**THE TASK:** Your answer must match the data word for word.

**MATERIAL FOR THE TASK:**
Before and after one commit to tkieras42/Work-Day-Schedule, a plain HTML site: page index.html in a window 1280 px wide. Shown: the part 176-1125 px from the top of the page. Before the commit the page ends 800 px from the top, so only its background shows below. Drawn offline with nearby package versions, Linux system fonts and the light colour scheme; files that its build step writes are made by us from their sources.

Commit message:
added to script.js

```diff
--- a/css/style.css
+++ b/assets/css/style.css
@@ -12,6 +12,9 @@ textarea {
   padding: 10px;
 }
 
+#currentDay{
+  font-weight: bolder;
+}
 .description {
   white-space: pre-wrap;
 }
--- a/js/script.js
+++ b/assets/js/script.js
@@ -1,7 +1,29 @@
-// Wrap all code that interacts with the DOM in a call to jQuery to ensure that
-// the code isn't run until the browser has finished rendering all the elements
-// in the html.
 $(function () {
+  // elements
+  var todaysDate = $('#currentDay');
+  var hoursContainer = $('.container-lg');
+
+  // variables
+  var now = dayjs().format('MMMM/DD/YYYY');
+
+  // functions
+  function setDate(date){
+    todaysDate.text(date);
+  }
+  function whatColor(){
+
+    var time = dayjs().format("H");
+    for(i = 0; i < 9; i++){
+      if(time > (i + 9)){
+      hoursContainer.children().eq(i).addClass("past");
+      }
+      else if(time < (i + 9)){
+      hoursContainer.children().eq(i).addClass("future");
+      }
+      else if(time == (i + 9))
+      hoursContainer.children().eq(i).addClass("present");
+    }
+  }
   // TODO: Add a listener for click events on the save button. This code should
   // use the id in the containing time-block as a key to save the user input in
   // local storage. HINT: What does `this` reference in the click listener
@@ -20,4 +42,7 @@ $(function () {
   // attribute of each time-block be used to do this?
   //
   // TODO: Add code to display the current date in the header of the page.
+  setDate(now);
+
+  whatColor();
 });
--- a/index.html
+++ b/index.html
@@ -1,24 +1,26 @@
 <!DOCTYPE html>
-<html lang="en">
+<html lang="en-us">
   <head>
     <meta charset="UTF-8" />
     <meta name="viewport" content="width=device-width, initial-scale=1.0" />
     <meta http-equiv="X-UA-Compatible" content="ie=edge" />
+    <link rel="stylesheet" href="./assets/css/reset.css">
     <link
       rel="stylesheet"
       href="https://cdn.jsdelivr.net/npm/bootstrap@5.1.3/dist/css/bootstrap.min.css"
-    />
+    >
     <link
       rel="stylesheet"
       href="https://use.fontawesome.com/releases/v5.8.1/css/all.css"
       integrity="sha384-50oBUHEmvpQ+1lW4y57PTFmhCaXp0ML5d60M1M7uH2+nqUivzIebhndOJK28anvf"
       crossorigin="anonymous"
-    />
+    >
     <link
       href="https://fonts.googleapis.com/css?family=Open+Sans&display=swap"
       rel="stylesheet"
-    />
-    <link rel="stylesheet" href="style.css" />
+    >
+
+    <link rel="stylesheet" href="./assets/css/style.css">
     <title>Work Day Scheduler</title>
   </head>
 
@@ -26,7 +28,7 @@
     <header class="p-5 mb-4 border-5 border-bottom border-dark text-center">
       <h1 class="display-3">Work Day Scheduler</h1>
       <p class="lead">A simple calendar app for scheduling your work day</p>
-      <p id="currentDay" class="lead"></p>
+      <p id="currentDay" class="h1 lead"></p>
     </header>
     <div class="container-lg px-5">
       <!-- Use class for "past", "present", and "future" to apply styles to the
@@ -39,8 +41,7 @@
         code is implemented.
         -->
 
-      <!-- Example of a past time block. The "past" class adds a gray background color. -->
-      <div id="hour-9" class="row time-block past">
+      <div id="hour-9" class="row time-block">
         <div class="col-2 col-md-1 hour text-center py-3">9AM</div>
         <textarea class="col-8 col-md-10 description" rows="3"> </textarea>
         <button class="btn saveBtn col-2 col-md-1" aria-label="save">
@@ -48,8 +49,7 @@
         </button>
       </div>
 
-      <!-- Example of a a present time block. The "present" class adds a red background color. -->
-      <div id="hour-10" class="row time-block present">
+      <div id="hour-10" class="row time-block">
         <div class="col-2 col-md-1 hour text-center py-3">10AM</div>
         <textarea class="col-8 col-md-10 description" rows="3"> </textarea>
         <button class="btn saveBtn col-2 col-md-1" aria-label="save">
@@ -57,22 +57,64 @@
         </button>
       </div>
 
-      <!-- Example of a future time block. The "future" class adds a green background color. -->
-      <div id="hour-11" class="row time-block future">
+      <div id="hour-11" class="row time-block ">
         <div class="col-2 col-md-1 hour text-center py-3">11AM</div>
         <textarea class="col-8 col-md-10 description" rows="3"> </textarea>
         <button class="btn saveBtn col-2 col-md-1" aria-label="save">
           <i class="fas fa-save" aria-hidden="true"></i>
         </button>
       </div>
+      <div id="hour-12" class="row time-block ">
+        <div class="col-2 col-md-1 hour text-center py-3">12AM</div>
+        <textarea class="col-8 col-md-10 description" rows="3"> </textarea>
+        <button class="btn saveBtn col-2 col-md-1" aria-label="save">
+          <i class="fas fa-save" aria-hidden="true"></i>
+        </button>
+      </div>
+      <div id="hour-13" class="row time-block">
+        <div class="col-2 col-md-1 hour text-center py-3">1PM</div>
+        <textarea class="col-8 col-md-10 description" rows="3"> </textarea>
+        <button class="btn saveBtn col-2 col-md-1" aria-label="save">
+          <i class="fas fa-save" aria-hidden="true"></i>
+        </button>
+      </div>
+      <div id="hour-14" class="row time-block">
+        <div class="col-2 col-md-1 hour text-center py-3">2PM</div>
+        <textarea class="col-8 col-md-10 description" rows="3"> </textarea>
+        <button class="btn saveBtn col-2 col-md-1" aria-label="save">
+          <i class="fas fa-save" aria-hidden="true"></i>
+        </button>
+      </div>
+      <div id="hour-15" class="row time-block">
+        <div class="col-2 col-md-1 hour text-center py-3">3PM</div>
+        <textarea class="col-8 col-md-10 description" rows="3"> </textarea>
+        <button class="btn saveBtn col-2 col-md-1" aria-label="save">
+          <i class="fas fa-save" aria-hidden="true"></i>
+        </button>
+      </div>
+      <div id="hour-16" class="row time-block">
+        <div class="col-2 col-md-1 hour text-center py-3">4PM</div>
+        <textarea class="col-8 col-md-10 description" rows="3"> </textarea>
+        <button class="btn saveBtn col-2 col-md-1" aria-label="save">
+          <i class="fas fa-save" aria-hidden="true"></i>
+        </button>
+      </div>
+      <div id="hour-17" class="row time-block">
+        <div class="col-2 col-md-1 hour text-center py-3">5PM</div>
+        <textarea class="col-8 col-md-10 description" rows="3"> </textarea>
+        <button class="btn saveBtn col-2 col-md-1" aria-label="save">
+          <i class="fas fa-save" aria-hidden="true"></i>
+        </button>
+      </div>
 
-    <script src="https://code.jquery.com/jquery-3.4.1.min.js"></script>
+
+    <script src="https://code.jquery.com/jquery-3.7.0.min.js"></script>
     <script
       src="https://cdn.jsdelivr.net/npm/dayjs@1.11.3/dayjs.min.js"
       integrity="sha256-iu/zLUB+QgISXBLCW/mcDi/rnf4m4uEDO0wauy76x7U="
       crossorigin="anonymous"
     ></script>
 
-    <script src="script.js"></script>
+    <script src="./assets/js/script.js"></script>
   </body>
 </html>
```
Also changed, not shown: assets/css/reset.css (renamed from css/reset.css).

**ANSWER SPACE:**
Before and after one commit to tkieras42/Work-Day-Schedule, a plain HTML site: page index.html in a window 1280 px wide. Shown: the part 176-1125 px from the top of the page. Before the commit the page ends 800 px from the top, so only its background shows below. Drawn offline with nearby package versions, Linux system fonts and the light colour scheme; files that its build step writes are made by us from their sources.

Commit message:
added to script.js

```diff
--- a/css/style.css
+++ b/assets/css/style.css
@@ -12,6 +12,9 @@ textarea {
   padding: 10px;
 }
 
+#currentDay{
+  font-weight: bolder;
+}
 .description {
   white-space: pre-wrap;
 }
--- a/js/script.js
+++ b/assets/js/script.js
@@ -1,7 +1,29 @@
-// Wrap all code that interacts with the DOM in a call to jQuery to ensure that
-// the code isn't run until the browser has finished rendering all the elements
-// in the html.
 $(function () {
+  // elements
+  var todaysDate = $('#currentDay');
+  var hoursContainer = $('.container-lg');
+
+  // variables
+  var now = dayjs().format('MMMM/DD/YYYY');
+
+  // functions
+  function setDate(date){
+    todaysDate.text(date);
+  }
+  function whatColor(){
+
+    var time = dayjs().format("H");
+    for(i = 0; i < 9; i++){
+      if(time > (i + 9)){
+      hoursContainer.children().eq(i).addClass("past");
+      }
+      else if(time < (i + 9)){
+      hoursContainer.children().eq(i).addClass("future");
+      }
+      else if(time == (i + 9))
+      hoursContainer.children().eq(i).addClass("present");
+    }
+  }
   // TODO: Add a listener for click events on the save button. This code should
   // use the id in the containing time-block as a key to save the user input in
   // local storage. HINT: What does `this` reference in the click listener
@@ -20,4 +42,7 @@ $(function () {
   // attribute of each time-block be used to do this?
   //
   // TODO: Add code to display the current date in the header of the page.
+  setDate(now);
+
+  whatColor();
 });
--- a/index.html
+++ b/index.html
@@ -1,24 +1,26 @@
 <!DOCTYPE html>
-<html lang="en">
+<html lang="en-us">
   <head>
     <meta charset="UTF-8" />
     <meta name="viewport" content="width=device-width, initial-scale=1.0" />
     <meta http-equiv="X-UA-Compatible" content="ie=edge" />
+    <link rel="stylesheet" href="./assets/css/reset.css">
     <link
       rel="stylesheet"
       href="https://cdn.jsdelivr.net/npm/bootstrap@5.1.3/dist/css/bootstrap.min.css"
-    />
+    >
     <link
       rel="stylesheet"
       href="https://use.fontawesome.com/releases/v5.8.1/css/all.css"
       integrity="sha384-50oBUHEmvpQ+1lW4y57PTFmhCaXp0ML5d60M1M7uH2+nqUivzIebhndOJK28anvf"
       crossorigin="anonymous"
-    />
+    >
     <link
       href="https://fonts.googleapis.com/css?family=Open+Sans&display=swap"
       rel="stylesheet"
-    />
-    <link rel="stylesheet" href="style.css" />
+    >
+
+    <link rel="stylesheet" href="./assets/css/style.css">
     <title>Work Day Scheduler</title>
   </head>
 
@@ -26,7 +28,7 @@
     <header class="p-5 mb-4 border-5 border-bottom border-dark text-center">
       <h1 class="display-3">Work Day Scheduler</h1>
       <p class="lead">A simple calendar app for scheduling your work day</p>
-      <p id="currentDay" class="lead"></p>
+      <p id="currentDay" class="h1 lead"></p>
     </header>
     <div class="container-lg px-5">
       <!-- Use class for "past", "present", and "future" to apply styles to the
@@ -39,8 +41,7 @@
         code is implemented.
         -->
 
-      <!-- Example of a past time block. The "past" class adds a gray background color. -->
-      <div id="hour-9" class="row time-block past">
+      <div id="hour-9" class="row time-block">
         <div class="col-2 col-md-1 hour text-center py-3">9AM</div>
         <textarea class="col-8 col-md-10 description" rows="3"> </textarea>
         <button class="btn saveBtn col-2 col-md-1" aria-label="save">
@@ -48,8 +49,7 @@
         </button>
       </div>
 
-      <!-- Example of a a present time block. The "present" class adds a red background color. -->
-      <div id="hour-10" class="row time-block present">
+      <div id="hour-10" class="row time-block">
         <div class="col-2 col-md-1 hour text-center py-3">10AM</div>
         <textarea class="col-8 col-md-10 description" rows="3"> </textarea>
         <button class="btn saveBtn col-2 col-md-1" aria-label="save">
@@ -57,22 +57,64 @@
         </button>
       </div>
 
-      <!-- Example of a future time block. The "future" class adds a green background color. -->
-      <div id="hour-11" class="row time-block future">
+      <div id="hour-11" class="row time-block ">
         <div class="col-2 col-md-1 hour text-center py-3">11AM</div>
         <textarea class="col-8 col-md-10 description" rows="3"> </textarea>
         <button class="btn saveBtn col-2 col-md-1" aria-label="save">
           <i class="fas fa-save" aria-hidden="true"></i>
         </button>
       </div>
+      <div id="hour-12" class="row time-block ">
+        <div class="col-2 col-md-1 hour text-center py-3">12AM</div>
+        <textarea class="col-8 col-md-10 description" rows="3"> </textarea>
+        <button class="btn saveBtn col-2 col-md-1" aria-label="save">
+          <i class="fas fa-save" aria-hidden="true"></i>
+        </button>
+      </div>
+      <div id="hour-13" class="row time-block">
+        <div class="col-2 col-md-1 hour text-center py-3">1PM</div>
+        <textarea class="col-8 col-md-10 description" rows="3"> </textarea>
+        <button class="btn saveBtn col-2 col-md-1" aria-label="save">
+          <i class="fas fa-save" aria-hidden="true"></i>
+        </button>
+      </div>
+      <div id="hour-14" class="row time-block">
+        <div class="col-2 col-md-1 hour text-center py-3">2PM</div>
+        <textarea class="col-8 col-md-10 description" rows="3"> </textarea>
+        <button class="btn saveBtn col-2 col-md-1" aria-label="save">
+          <i class="fas fa-save" aria-hidden="true"></i>
+        </button>
+      </div>
+      <div id="hour-15" class="row time-block">
+        <div class="col-2 col-md-1 hour text-center py-3">3PM</div>
+        <textarea class="col-8 col-md-10 description" rows="3"> </textarea>
+        <button class="btn saveBtn col-2 col-md-1" aria-label="save">
+          <i class="fas fa-save" aria-hidden="true"></i>
+        </button>
+      </div>
+      <div id="hour-16" class="row time-block">
+        <div class="col-2 col-md-1 hour text-center py-3">4PM</div>
+        <textarea class="col-8 col-md-10 description" rows="3"> </textarea>
+        <button class="btn saveBtn col-2 col-md-1" aria-label="save">
+          <i class="fas fa-save" aria-hidden="true"></i>
+        </button>
+      </div>
+      <div id="hour-17" class="row time-block">
+        <div class="col-2 col-md-1 hour text-center py-3">5PM</div>
+        <textarea class="col-8 col-md-10 description" rows="3"> </textarea>
+        <button class="btn saveBtn col-2 col-md-1" aria-label="save">
+          <i class="fas fa-save" aria-hidden="true"></i>
+        </button>
+      </div>
 
-    <script src="https://code.jquery.com/jquery-3.4.1.min.js"></script>
+
+    <script src="https://code.jquery.com/jquery-3.7.0.min.js"></script>
     <script
       src="https://cdn.jsdelivr.net/npm/dayjs@1.11.3/dayjs.min.js"
       integrity="sha256-iu/zLUB+QgISXBLCW/mcDi/rnf4m4uEDO0wauy76x7U="
       crossorigin="anonymous"
     ></script>
 
-    <script src="script.js"></script>
+    <script src="./assets/js/script.js"></script>
   </body>
 </html>
```
Also changed, not shown: assets/css/reset.css (renamed from css/reset.css).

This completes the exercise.